In this article we will discuss about the Mechanism and Importance of Anaerobic Respiration in Plants.
Mechanism of Anaerobic Respiration:
It is the process of release of energy in enzymatically controlled step-wise incomplete degradation of organic food without oxygen being used as oxidant.
Therefore, end products are never completely inorganic. The term anaerobic respiration is often used in connection with higher organisms where it occurs in the roots of some water-logged plants, muscles of animals and as supplementary mode of respiration in massive tissues.
Anaerobic respiration is the exclusive mode of respiration in some parasitic worms, many prokaryotes, several unicellular eukaryotes and moulds. In micro-organisms the term fermentation is more commonly used where anaerobic respiration is known after the name of product like alcoholic fermentation, lactic acid fermentation.
Carbon dioxide is evolved in some cases. It gives a frothy appearance (L. fermentum — to boil) to the medium.
Buchner (1897) was the first to find that fermentation could be caused without the living yeast cells by grinding them under pressure and mixing the extract with sugary solution. The enzyme complex present in the extract was named as zymase.
Because of the latter, fermentation is also called zymosis. Commonly, fermentation is defined as the anaerobic breakdown of carbohydrates and other organic compounds into alcohols, organic acids, gases, etc. with the help of micro-organisms or their enzymes.
The mechanism of anaerobic respiration or fermentation is similar to common pathway of aerobic respiration up to glycolysis. Glycolysis breaks down glucose enzymatically in several steps to form two molecules of pyruvate, 2 ATP and 2 NADH (+H+). Pyruvate is anaerobically broken down to yield various products depending upon the organism and the type of tissue.
The two common products are ethyl alcohol and lactic acid.
1. Ethyl Alcohol Fermentation (Fig. 14.9):
It is quite common in fungi (e.g., Rhizopus, Yeast) and bacteria. Yeast can respire both aerobically and anaerobically.
Anaerobic respiration occurs in sugary solution if the fungus is not in contact with atmosphere. It causes fermentation. In the presence of pyruvate decarboxylase and TPP (thiamine pyrophosphate), pyruvate is broken down to form acetaldehyde. Carbon dioxide is released.
Acetaldehyde is reduced to ethyl alcohol or ethanol by alcohol dehydrogenase. Hydrogen is obtained from NADH produced during oxidation of glyceraldehyde 3-phosphate to 1: 3 diphosphoglycerate in glycolysis.
Ethyl alcohol does not stay inside microorganisms but is excreted.
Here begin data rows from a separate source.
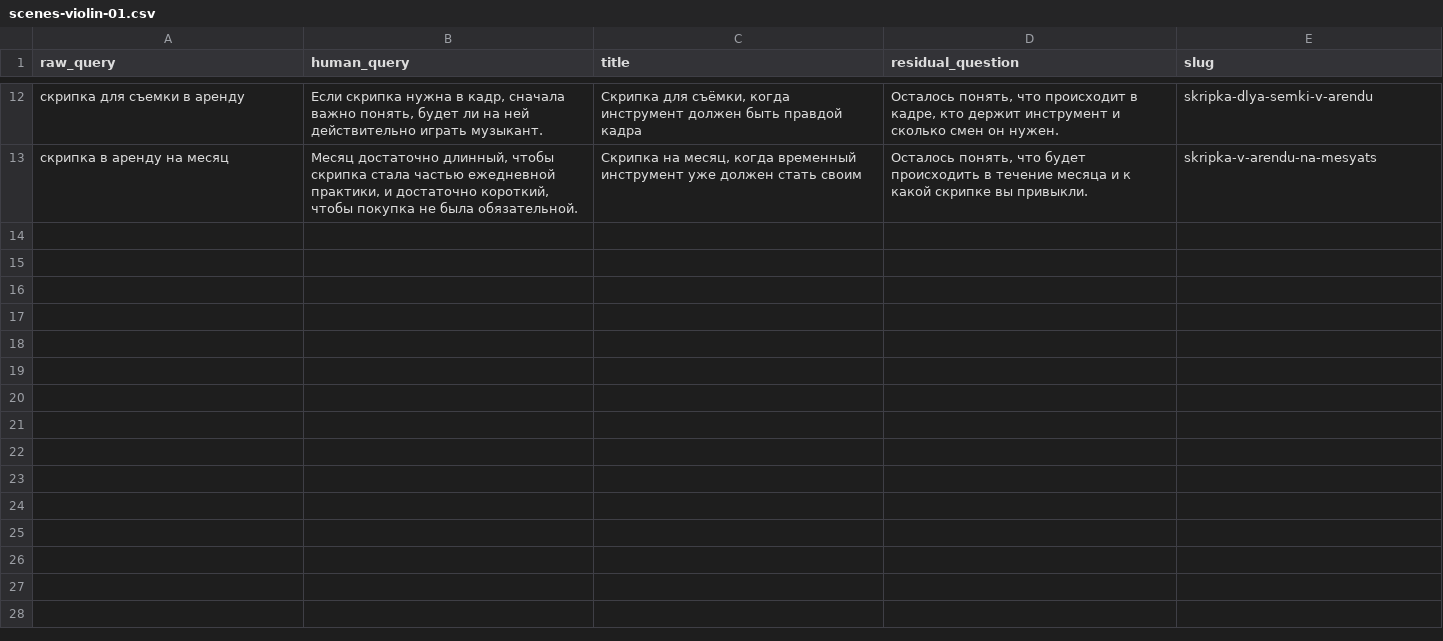
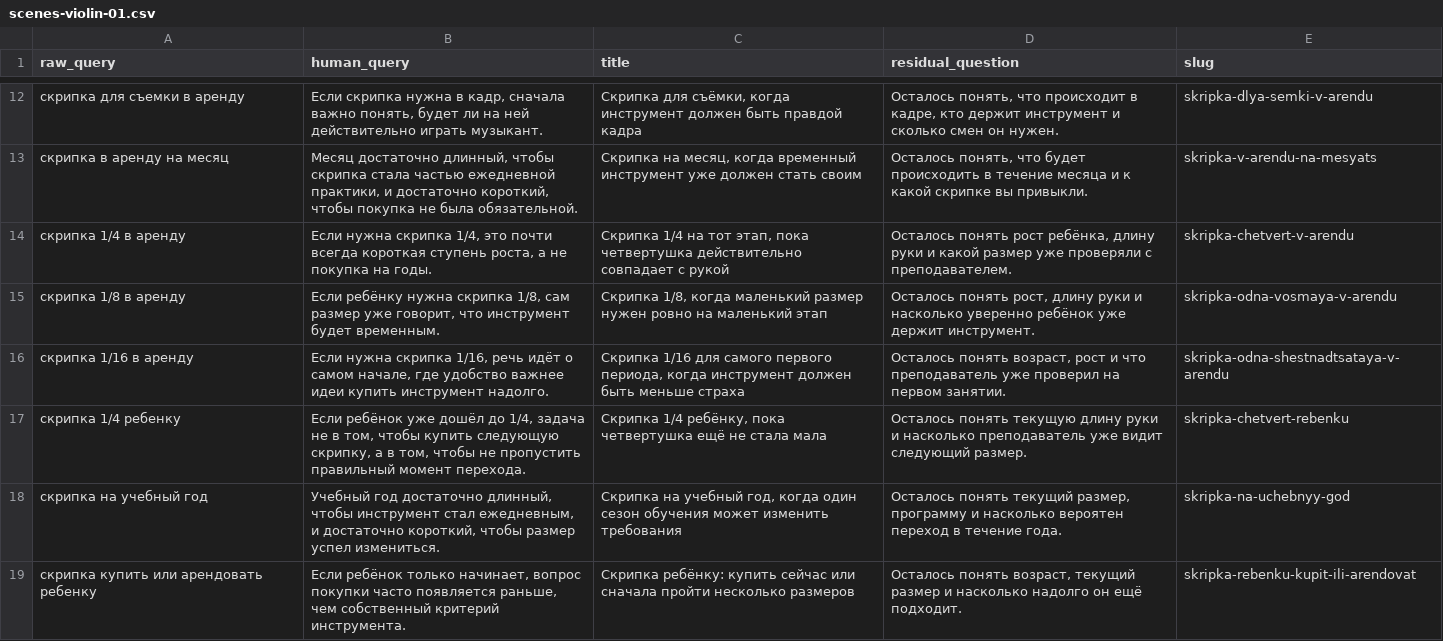
Before and after one commit to OntosLive/EasyMusicRent, a CSV file: data/scenes-violin-01.csv, drawn as a sheet; only a part is shown, gaps mark what is left out; the diff names each change by its address in the sheet, - before the commit and + after, or states it on an @@ line.

```diff
--- a/data/scenes-violin-01.csv
+++ b/data/scenes-violin-01.csv
+row 14: скрипка 1/4 в аренду | Если нужна скрипка 1/4, это почти всегда короткая ступень роста, а не покупка на годы. | Скрипка 1/4 на тот этап, пока четвертушка действительно совпадает с рукой | Осталось понять рост ребёнка, длину руки и какой размер уже проверяли с преподавателем. | skripka-chetvert-v-arendu
+row 15: скрипка 1/8 в аренду | Если ребёнку нужна скрипка 1/8, сам размер уже говорит, что инструмент будет временным. | Скрипка 1/8, когда маленький размер нужен ровно на маленький этап | Осталось понять рост, длину руки и насколько уверенно ребёнок уже держит инструмент. | skripka-odna-vosmaya-v-arendu
+row 16: скрипка 1/16 в аренду | Если нужна скрипка 1/16, речь идёт о самом начале, где удобство важнее идеи купить инструмент надолго. | Скрипка 1/16 для самого первого периода, когда инструмент должен быть меньше страха | Осталось понять возраст, рост и что преподаватель уже проверил на первом занятии. | skripka-odna-shestnadtsataya-v-arendu
+row 17: скрипка 1/4 ребенку | Если ребёнок уже дошёл до 1/4, задача не в том, чтобы купить следующую скрипку, а в том, чтобы не пропустить правильный момент перехода. | Скрипка 1/4 ребёнку, пока четвертушка ещё не стала мала | Осталось понять текущую длину руки и насколько преподаватель уже видит следующий размер. | skripka-chetvert-rebenku
+row 18: скрипка на учебный год | Учебный год достаточно длинный, чтобы инструмент стал ежедневным, и достаточно короткий, чтобы размер успел измениться. | Скрипка на учебный год, когда один сезон обучения может изменить требования | Осталось понять текущий размер, программу и насколько вероятен переход в течение года. | skripka-na-uchebnyy-god
+row 19: скрипка купить или арендовать ребенку | Если ребёнок только начинает, вопрос покупки часто появляется раньше, чем собственный критерий инструмента. | Скрипка ребёнку: купить сейчас или сначала пройти несколько размеров | Осталось понять возраст, текущий размер и насколько надолго он ещё подходит. | skripka-rebenku-kupit-ili-arendovat
```
Also changed, not shown: data/scenes-contrabass-01.csv, 14 other files.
Accumulation of alcohol beyond a certain limit can, however, kill the microorganism (e.g., 13% in yeast). A higher concentration of alcohol in a beverage is achieved through distillation.
2. Lactic Acid Fermentation:
The fermentation occurs in lactic acid bacteria (e.g., Lactobacillus), some fungi and muscles. Lactic acid produced in muscles is sent to liver to regenerate glucose. In lactic acid fermentation pyruvic acid produced in glycolysis is directly reduced by NADH to form lactic acid. No C02 is produced. The enzyme is lactic dehydrogenase which requires FMN (Flavin Mono-nucleotide) and Zn2+.
Anaerobic respiration produces very little energy (about 5%) as compared to aerobic respiration.
The reasons are:
(a) There is incomplete breakdown of respiratory substrate,
(b) At least one of the products of anaerobic respiration is organic. It can be further oxidised to release energy,
(c) NADH produced during glycolysis is often used up.
(d) ATP formation does not occur during regeneration of NAD+.
(e) Electron transport chain is absent,
(f) Oxygen is not used for receiving electrons and protons.
Importance of Anaerobic Respiration:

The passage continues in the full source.